However, we can access our little part of that entire creation by simply stepping into the right side of our brains. Here, in our right brains, we find the present moment, the eternal now, the quiet mind, psychic perception, limitless possibilities, and new insightful solutions. Here we are the observer, where everything is perfect, whole, and complete. This is the place where we are connected to everything. There is an innocent openness, a rich sense of abundance, and euphoria. 

One of my favorite analogies is that of the drop of water and the ocean. A drop of water is a part of all water, however it is differentiated into a single drop. It is no more separate from the rest of water than my baby finger is separate from me. My finger is not separate, but it is different from the rest of me. Similarly, our consciousness is a unique part of divinity. Not separate, but different, with access to all being a part of the whole. When we look at the world and ourselves this way we see the illusion of separation for what it is: merely an illusion.
This idea of separation can be very dangerous. It is the source, after all, of war. It causes the them vs. us mentality. When instead we see everyone and everything as a part of the same whole, but delightfully and interestingly different, then the whole world becomes our family. And we are in love with everyone and everything.

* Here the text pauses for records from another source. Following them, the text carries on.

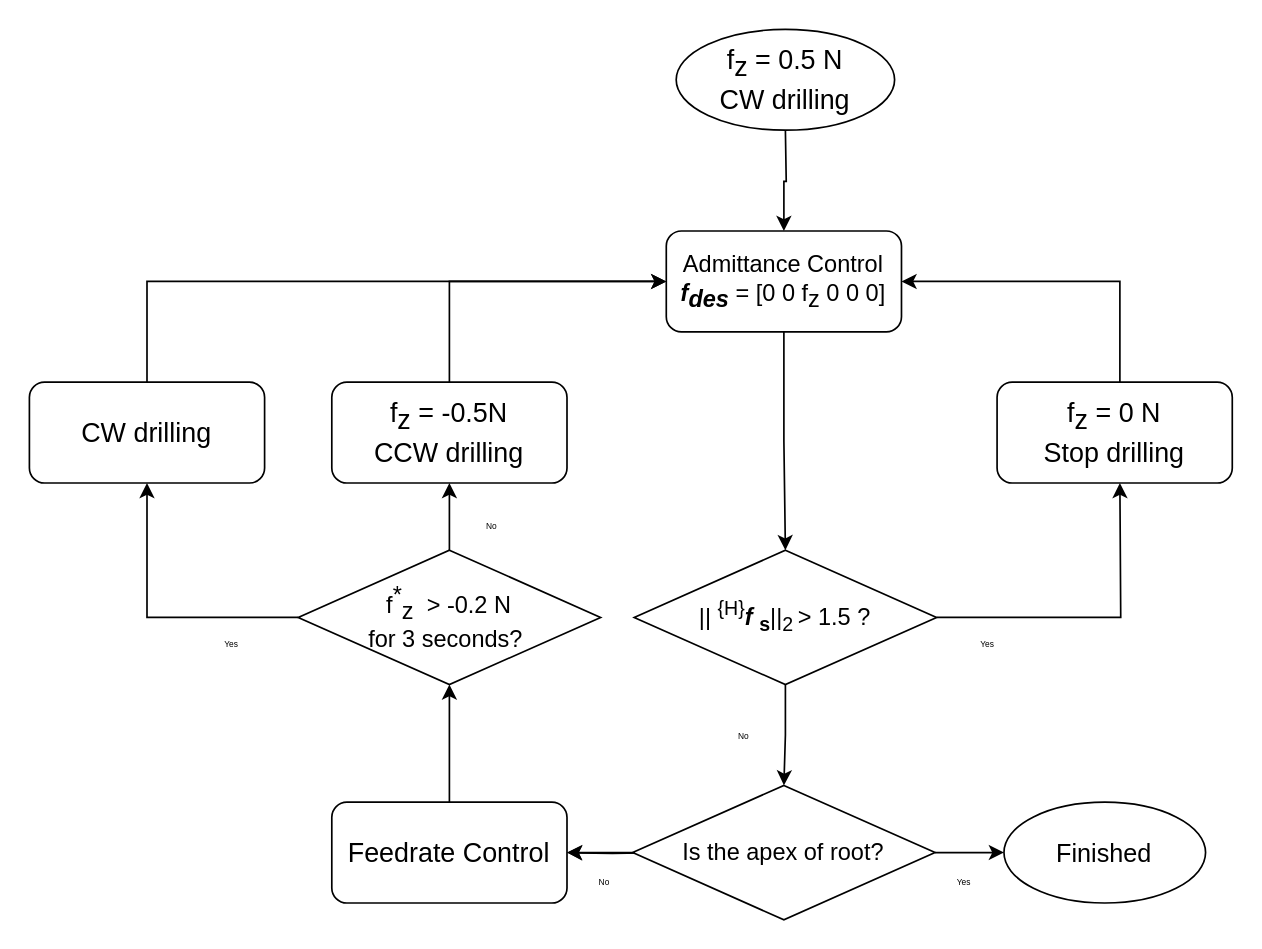
Earlier version of the draw.io diagram 009YiChan/Chan's thesis/Images/Original/complete flow chart.drawio (yichan0428/MS_thesis). Source tidied: cells renumbered, new cells numbered last; positions are measured from the earlier drawing's top-left corner, leaving out a move shared by most shapes. Both pictures are drawn from the tidied source at 168%, with x=0, y=0 at pixel (29, 29).
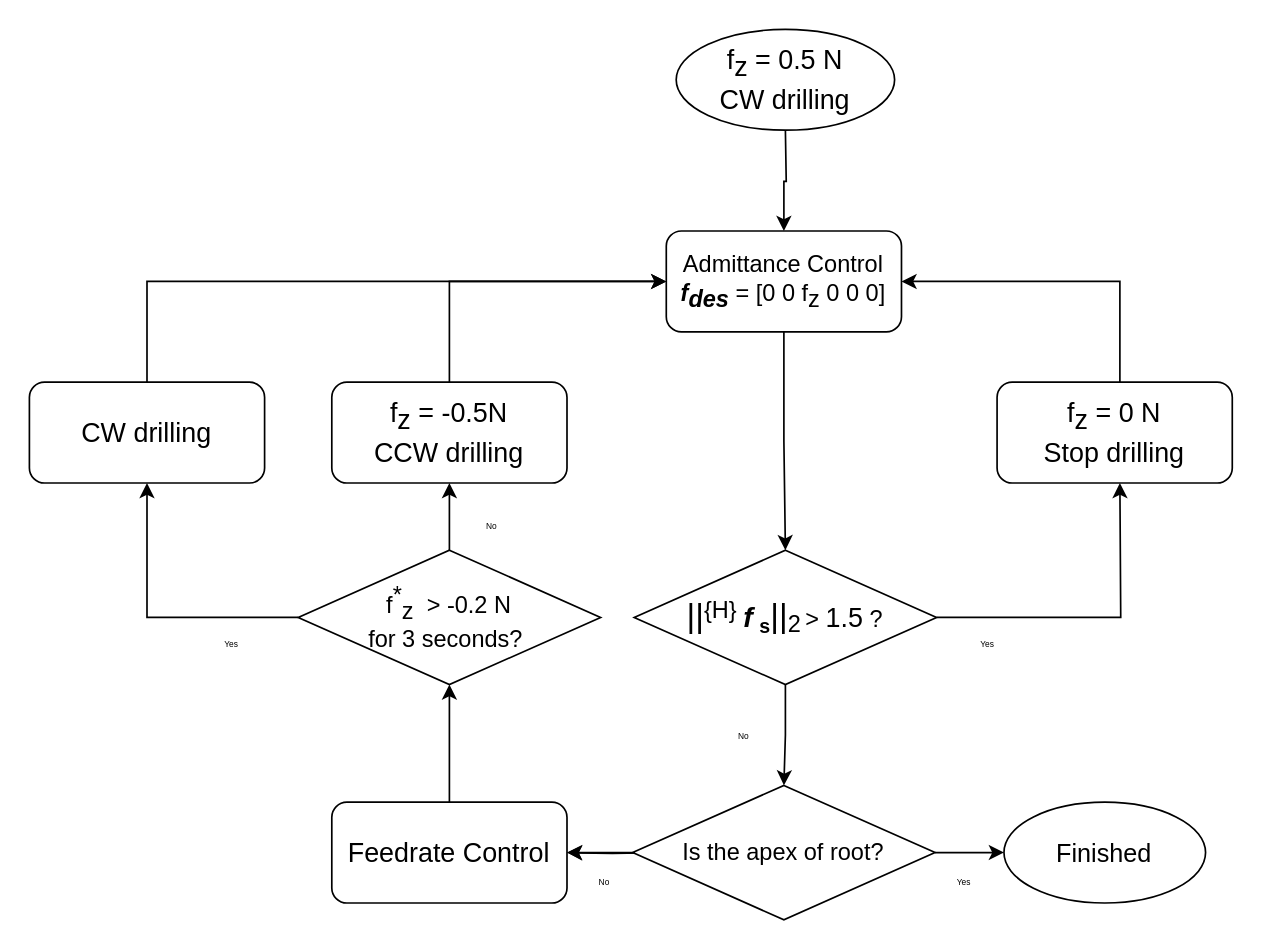
The same diagram, later.

Change to the diagram source:
```diff
@@
-    <mxCell id="9" value="&lt;font style=&quot;font-size: 14px&quot;&gt;|| &lt;sup&gt;{H}&lt;/sup&gt;&lt;b&gt;&lt;i&gt;f&lt;/i&gt;&lt;/b&gt;&lt;/font&gt;&lt;font&gt;&lt;b style=&quot;font-size: 14px&quot;&gt;&amp;nbsp;&lt;sub&gt;s&lt;/sub&gt;&lt;/b&gt;&lt;span style=&quot;font-size: 14px&quot;&gt;||&lt;sub&gt;2&lt;/sub&gt;&lt;/span&gt;&lt;span style=&quot;font-size: 11.6667px&quot;&gt;&lt;sub&gt;&amp;nbsp;&lt;/sub&gt;&lt;/span&gt;&lt;span style=&quot;font-size: 14px&quot;&gt;&amp;gt; 1.5 ?&lt;/span&gt;&lt;/font&gt;" style="rhombus;whiteSpace=wrap;html=1;" parent="1" vertex="1">
+    <mxCell id="9" value="&lt;font style=&quot;font-size: 20px&quot;&gt;||&lt;/font&gt;&lt;sup style=&quot;font-size: 14px&quot;&gt;{H}&amp;nbsp;&lt;/sup&gt;&lt;b&gt;&lt;i&gt;&lt;font style=&quot;font-size: 17px&quot;&gt;f&lt;/font&gt;&lt;/i&gt;&lt;/b&gt;&lt;b style=&quot;font-size: 14px&quot;&gt;&amp;nbsp;&lt;sub&gt;s&lt;/sub&gt;&lt;/b&gt;&lt;span style=&quot;font-size: 20px&quot;&gt;||&lt;/span&gt;&lt;sub style=&quot;font-size: 14px&quot;&gt;2&lt;/sub&gt;&lt;span style=&quot;font-size: 11.6667px&quot;&gt;&lt;sub&gt;&amp;nbsp;&lt;/sub&gt;&lt;/span&gt;&lt;span style=&quot;font-size: 14px&quot;&gt;&amp;gt; &lt;/span&gt;&lt;font style=&quot;font-size: 16px&quot;&gt;1.5&lt;/font&gt;&lt;span style=&quot;font-size: 14px&quot;&gt; ?&lt;/span&gt;" style="rhombus;whiteSpace=wrap;html=1;" parent="1" vertex="1">
       <mxGeometry x="360" y="310" width="180" height="80" as="geometry" />
     </mxCell>
```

In closing, I'll leave you with a little guidance for how to step into the right brain. My favorite is to spend some time out in nature. Nature opens us to an expansiveness and a clarity that allows us to receive inspiration, which always comes right out of the right brain. Another great way is to spend time with a dog. Dogs are loving, in the present moment, accepting of everything. They are perfect expressions of God, which is dog spelled backwards. Perhaps my favorite way of accessing the right brain is to take a moment to listen for just a second to that birdsong that just sounded right outside the window. Try it right now, see if you can catch it ... did you notice, that for right then you didn't have any thoughts? You were open and receptive. Enter there. 

© Josephine Laing, 2014